DARLINGTON, SC (WMBF) - The 2017 U.S. News Best High Schools rankings for top schools in South Carolina have been released, and No. 13 on that list is the Mayo High School for Math, Science, and Technology in Darlington.
Schools are ranked based on four criteria: students' performance on state required tests, proficiency rates of students' in both math and reading, college readiness based on the number of AP classes, and graduation rates compared to state average, the website stated.
Mayo High School for Math, Science, and Technology has approximately 350 students and a graduation rate of 100 percent.
Students scored 100 percent in math proficiency, 88 percent in English proficiency, and 58 percent AP passed testing.
Mayo High School is the magnet school for Darlington County and each student must apply on a lottery system and be a resident of Darlington County.
Principal Arlene Wallace said students must be prepared for the high rigor.
"Some students it's going to take a little bit more for them to get used to, 'Oh, I have to do homework every day, I have to study every night. So it just depends if they have that drive then this school can be for them," said Wallace. "We always tell them to make sure they know, you're going to have to put the work in."
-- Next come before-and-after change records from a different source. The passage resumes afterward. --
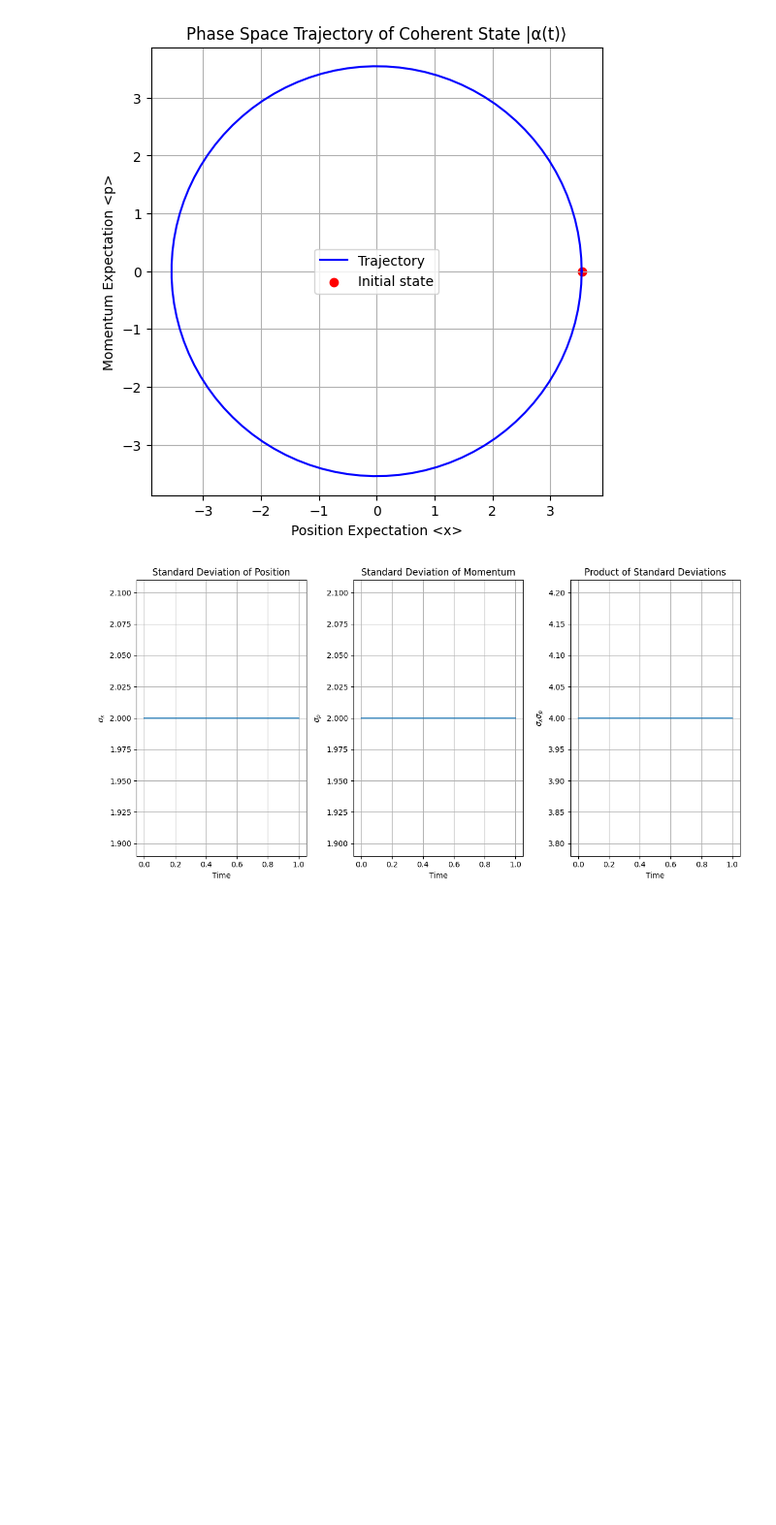
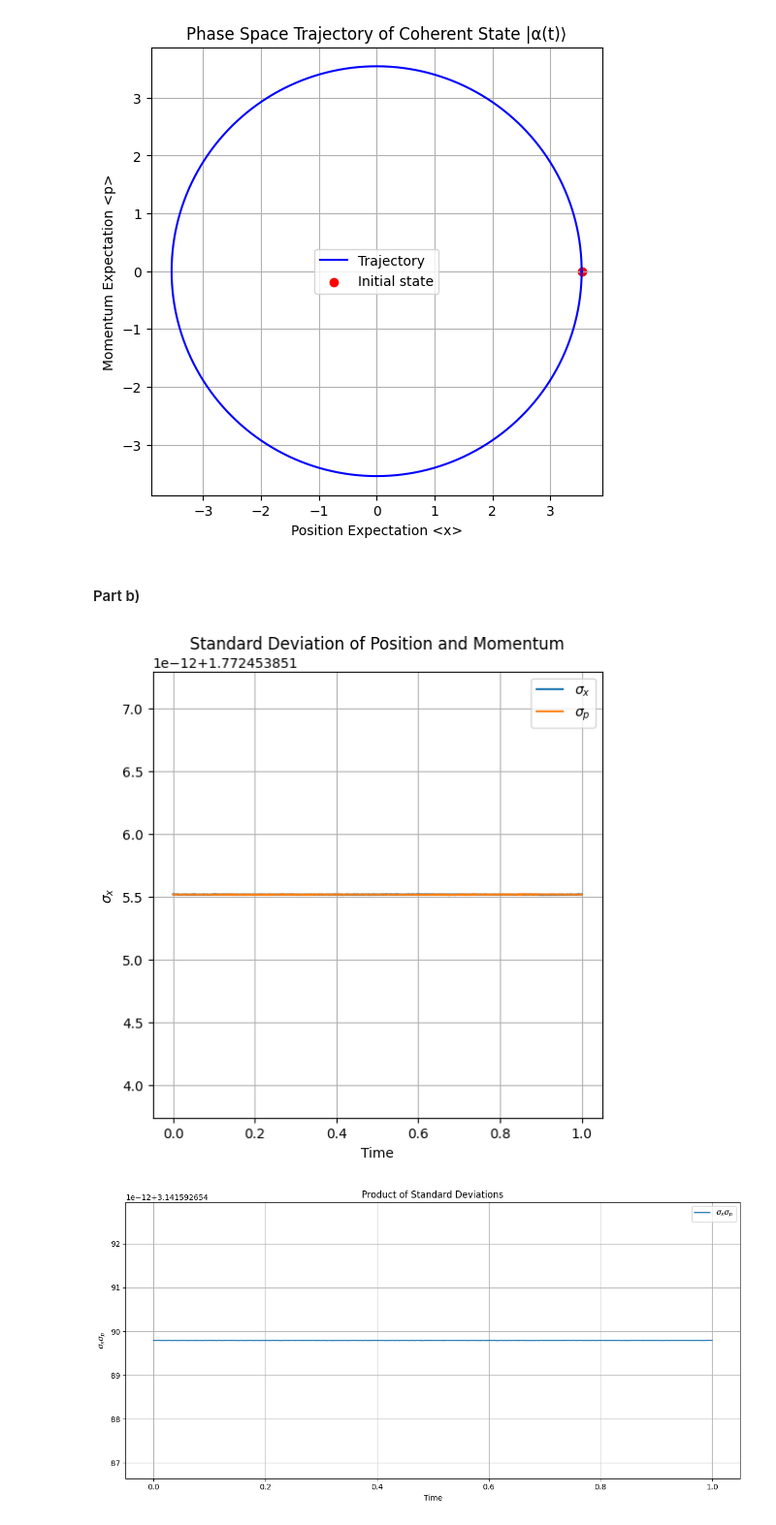
Before and after one commit to sarahstrong0/quantum-estimation, a Jupyter notebook: squeezing-qho.ipynb, the cells around one changed output. Shown at 97% size. Cells and saved outputs as stored; diff of their text form; code cells hidden in the pictures; blank space fills up the shorter version.

```diff
--- a/squeezing-qho.ipynb
+++ b/squeezing-qho.ipynb
@@ -20,25 +24,25 @@ a = destroy(N)
 a_dag = create(N)
 
 # Hamiltonian H_0 = ħω(a†a + 1/2)
-H_0 = hbar * omega * (a_dag * a + 1/2)
+H_0 = hbar * omega * (a.dag() * a + 1/2)
 
 # coherent state |α⟩ with α = 1
 alpha = 1
-coherent_state = displace(N, alpha) * basis(N, 0)
 
-# Time evolution operator U(t) function
+coherent_state = (displace(N, alpha) * basis(N, 0))
+
+# time evolution operator U(t) function
 def time_evolution_operator(t):
     return (-1j * H_0 * t / hbar).expm()
 
-# Period of the oscillator T = 2π/ω
 T = 2 * np.pi / omega
-times = np.linspace(0, T, 100)
+times = np.linspace(0, T, 1000)
 
 # calculate the time-evolved states |α(t)⟩ = U(t)|α⟩
 alpha_t_states = [time_evolution_operator(t) * coherent_state for t in times]
 
-x = (np.sqrt(hbar / 2 * m * omega))  * (a + a_dag) # position operator
-p = (1j * np.sqrt(m * hbar * omega / 2)) * (a_dag - a)  # momentum operator
+x = (np.sqrt(hbar / 2 * m * omega))  * (a + a.dag()) # position operator
+p = (1j * np.sqrt(m * hbar * omega / 2)) * (a.dag() - a)  # momentum operator
 
 x_expectation_values = [expect(x, state) for state in alpha_t_states]
 p_expectation_values = [expect(p, state) for state in alpha_t_states]
@@ -56,46 +60,41 @@ plt.grid()
 plt.show()
 # %% [output]
 [figure]
+# %% [markdown]
+#### Part b)
 # %%
 x_expect = np.array([expect(x, state) for state in alpha_t_states])
 x2_expect = np.array([expect(x**2, state) for state in alpha_t_states])
 
 p_expect = np.array([expect(p, state) for state in alpha_t_states])
 p2_expect = np.array([expect(p**2, state) for state in alpha_t_states])
 
 # calculate standard deviations
-sigma_x = np.sqrt(x2_expect - x_expect**2).round()
-sigma_p = np.sqrt(p2_expect - p_expect**2).round()
-sigma_xp = sigma_x * sigma_p.round()
+sigma_x = np.sqrt(x2_expect - x_expect**2)
+sigma_p = np.sqrt(p2_expect - p_expect**2)
+sigma_xp = sigma_x * sigma_p
 
 # plot standard deviations and their product over time
-plt.figure(figsize=(12, 6))
-
-# Plot sigma_x
-plt.subplot(1, 3, 1)
+plt.figure(figsize=(6, 6))
 plt.plot(times, sigma_x, label=r'$\sigma_x$')
+plt.plot(times, sigma_p, label=r'$\sigma_p$')
 plt.xlabel('Time')
 plt.ylabel(r'$\sigma_x$')
-plt.title('Standard Deviation of Position')
+plt.title('Standard Deviation of Position and Momentum')
 plt.grid(True)
-
-# Plot sigma_p
-plt.subplot(1, 3, 2)
-plt.plot(times, sigma_p, label=r'$\sigma_p$')
-plt.xlabel('Time')
-plt.ylabel(r'$\sigma_p$')
-plt.title('Standard Deviation of Momentum')
-plt.grid(True)
+plt.legend()
+plt.show()
 
 # Plot sigma_x * sigma_p
-plt.subplot(1, 3, 3)
+plt.figure(figsize=(12, 6))
 plt.plot(times, sigma_xp, label=r'$\sigma_x \sigma_p$')
 plt.xlabel('Time')
 plt.ylabel(r'$\sigma_x \sigma_p$')
 plt.title('Product of Standard Deviations')
 plt.grid(True)
-
+plt.legend()
 plt.tight_layout()
 plt.show()
 # %% [output]
-[figure, old version]
+[figure, new version]
+[figure, added]
```
Also changed, not shown: parts of 8 cells of this notebook, 2 other files.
Mayo High School has four AP classes and senior Emily Cooper said the school has paved the way for her full-ride academic scholarship to Vanderbilt University.
"Ever since I was in elementary I was in third grade and I wanted a full ride, because I was a twin," stated Cooper. "I knew both of us going at the same time was going to be expensive for my parents and it would be big for my family, so I knew I wanted to get a full ride."
Wallace said when the school opened the acceptance package, the best part was when the cost to parents said zero.
"Yes, and our class last year was offered $8.1 million in scholarships and this year's class said they are going to beat that class," Wallace added.
Cooper credits the high expectations the teachers set for students to her success at Mayo High.
"They don't want anything less, and the students around here are very smart too, so competition drives you to do better and our principal doesn't expect anything less. She wants the great and says hard work pays off," Cooper said.
Wallace added she likes to call Mayo High School S.T.E.A.M as well, because of the fantastic arts programs.
As for Cooper, she plans on majoring in biology and knows it's possible to lose her scholarship.
"I want to keep it, and then hopefully go to medical school at Vanderbilt and then become a doctor," stated Cooper.
Mayo High School is doing its best in terms of curriculum and preparing the students, Wallace explained.
The high school received a bronze award the last two years, but the goal will continue to be ranked silver.